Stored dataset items
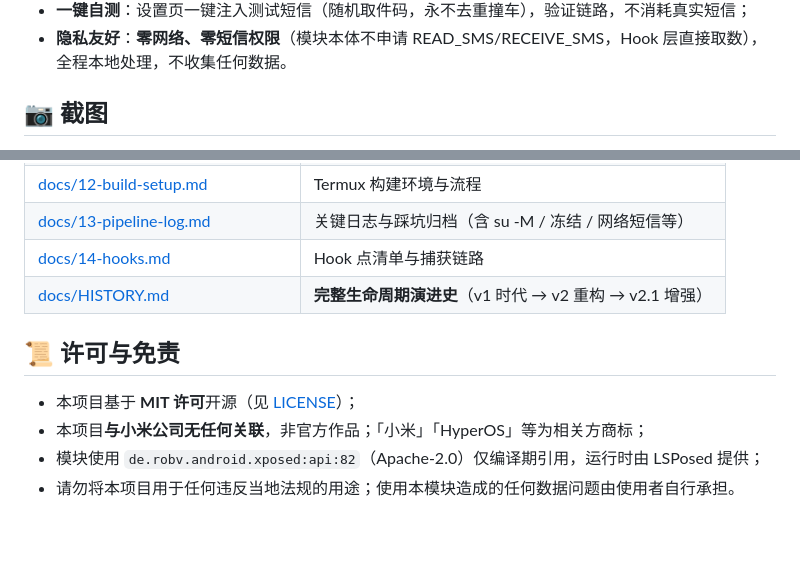
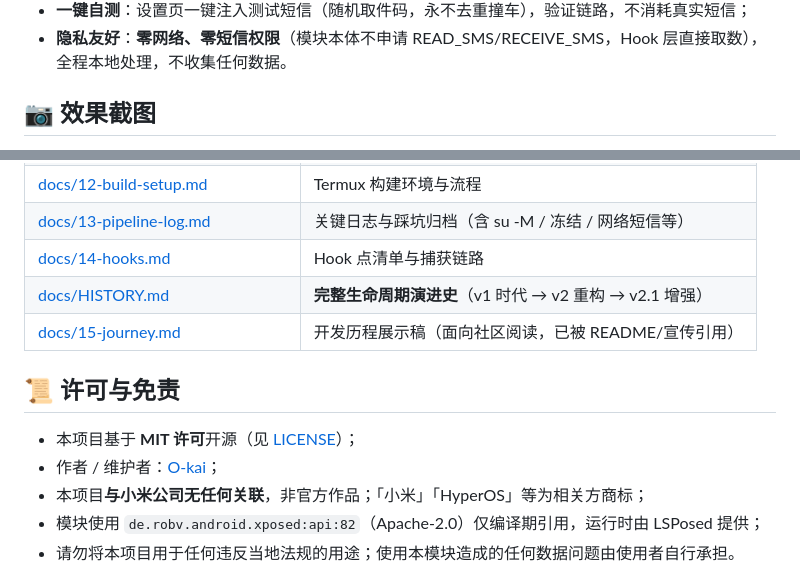
Before and after one commit to O-kai/Xiaomi-HyperOs-pickup-code-grabber, a Markdown page: README.md, 2 parts joined by grey strips. Rendered like a GitHub page; blank space fills up the shorter version.

```diff
--- a/README.md
+++ b/README.md
@@ -26,5 +26,5 @@ notifications. Requires root (Magisk) + LSPosed; tested on HyperOS 4.0 / Android
 - **隐私友好**：**零网络、零短信权限**（模块本体不申请 READ_SMS/RECEIVE_SMS，Hook 层直接取数），
   全程本地处理，不收集任何数据。
 
-## 📷 截图
+## 📷 效果截图
 
@@ -183,10 +197,12 @@ su -c 'bash /sdcard/Download/pickup-code-grabber/build/build_termux.sh'
 | [docs/13-pipeline-log.md](docs/13-pipeline-log.md) | 关键日志与踩坑归档（含 su -M / 冻结 / 网络短信等） |
 | [docs/14-hooks.md](docs/14-hooks.md) | Hook 点清单与捕获链路 |
 | [docs/HISTORY.md](docs/HISTORY.md) | **完整生命周期演进史**（v1 时代 → v2 重构 → v2.1 增强） |
+| [docs/15-journey.md](docs/15-journey.md) | 开发历程展示稿（面向社区阅读，已被 README/宣传引用） |
 
 ## 📜 许可与免责
 
 - 本项目基于 **MIT 许可**开源（见 [LICENSE](LICENSE)）；
+- 作者 / 维护者：[O-kai](https://github.com/O-kai)；
 - 本项目**与小米公司无任何关联**，非官方作品；「小米」「HyperOS」等为相关方商标；
 - 模块使用 `de.robv.android.xposed:api:82`（Apache-2.0）仅编译期引用，运行时由 LSPosed 提供；
 - 请勿将本项目用于任何违反当地法规的用途；使用本模块造成的任何数据问题由使用者自行承担。
```
Also changed, not shown: other parts of README.md (+15 -1 lines), CHANGELOG.md (+2 -2 lines), docs/15-journey.md (added, +95 -0 lines), docs/screenshots/README.md (+9 -10 lines), docs/screenshots/notification.jpg (added), docs/screenshots/settings.jpg (added), docs/screenshots/todo-list.jpg (added), 2 other files.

*PROBLEM DESCRIPTION*
Set all of the records down once more, letter for letter, with the images removed.

*RESULT FOR THIS EXERCISE*
Before and after one commit to O-kai/Xiaomi-HyperOs-pickup-code-grabber, a Markdown page: README.md, 2 parts joined by grey strips. Rendered like a GitHub page; blank space fills up the shorter version.

```diff
--- a/README.md
+++ b/README.md
@@ -26,5 +26,5 @@ notifications. Requires root (Magisk) + LSPosed; tested on HyperOS 4.0 / Android
 - **隐私友好**：**零网络、零短信权限**（模块本体不申请 READ_SMS/RECEIVE_SMS，Hook 层直接取数），
   全程本地处理，不收集任何数据。
 
-## 📷 截图
+## 📷 效果截图
 
@@ -183,10 +197,12 @@ su -c 'bash /sdcard/Download/pickup-code-grabber/build/build_termux.sh'
 | [docs/13-pipeline-log.md](docs/13-pipeline-log.md) | 关键日志与踩坑归档（含 su -M / 冻结 / 网络短信等） |
 | [docs/14-hooks.md](docs/14-hooks.md) | Hook 点清单与捕获链路 |
 | [docs/HISTORY.md](docs/HISTORY.md) | **完整生命周期演进史**（v1 时代 → v2 重构 → v2.1 增强） |
+| [docs/15-journey.md](docs/15-journey.md) | 开发历程展示稿（面向社区阅读，已被 README/宣传引用） |
 
 ## 📜 许可与免责
 
 - 本项目基于 **MIT 许可**开源（见 [LICENSE](LICENSE)）；
+- 作者 / 维护者：[O-kai](https://github.com/O-kai)；
 - 本项目**与小米公司无任何关联**，非官方作品；「小米」「HyperOS」等为相关方商标；
 - 模块使用 `de.robv.android.xposed:api:82`（Apache-2.0）仅编译期引用，运行时由 LSPosed 提供；
 - 请勿将本项目用于任何违反当地法规的用途；使用本模块造成的任何数据问题由使用者自行承担。
```
Also changed, not shown: other parts of README.md (+15 -1 lines), CHANGELOG.md (+2 -2 lines), docs/15-journey.md (added, +95 -0 lines), docs/screenshots/README.md (+9 -10 lines), docs/screenshots/notification.jpg (added), docs/screenshots/settings.jpg (added), docs/screenshots/todo-list.jpg (added), 2 other files.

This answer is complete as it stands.